● Your goal: Only lines with the word "index" are wanted; copy each of them from the listing below.

● Data section:

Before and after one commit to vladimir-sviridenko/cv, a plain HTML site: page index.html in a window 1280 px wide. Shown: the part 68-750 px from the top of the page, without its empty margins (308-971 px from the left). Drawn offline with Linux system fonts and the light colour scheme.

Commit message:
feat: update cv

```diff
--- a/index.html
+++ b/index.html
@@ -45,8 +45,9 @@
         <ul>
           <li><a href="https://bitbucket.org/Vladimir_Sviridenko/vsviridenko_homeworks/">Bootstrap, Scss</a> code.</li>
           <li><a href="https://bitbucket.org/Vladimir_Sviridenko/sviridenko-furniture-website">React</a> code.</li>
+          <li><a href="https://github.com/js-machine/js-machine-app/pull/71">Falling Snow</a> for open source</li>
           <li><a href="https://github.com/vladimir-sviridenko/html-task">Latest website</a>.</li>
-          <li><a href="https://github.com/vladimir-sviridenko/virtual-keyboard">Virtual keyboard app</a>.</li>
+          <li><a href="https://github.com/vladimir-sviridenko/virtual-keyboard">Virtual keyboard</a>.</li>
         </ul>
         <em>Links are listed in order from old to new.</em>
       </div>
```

● Solution:
Before and after one commit to vladimir-sviridenko/cv, a plain HTML site: page index.html in a window 1280 px wide. Shown: the part 68-750 px from the top of the page, without its empty margins (308-971 px from the left). Drawn offline with Linux system fonts and the light colour scheme.
--- a/index.html
+++ b/index.html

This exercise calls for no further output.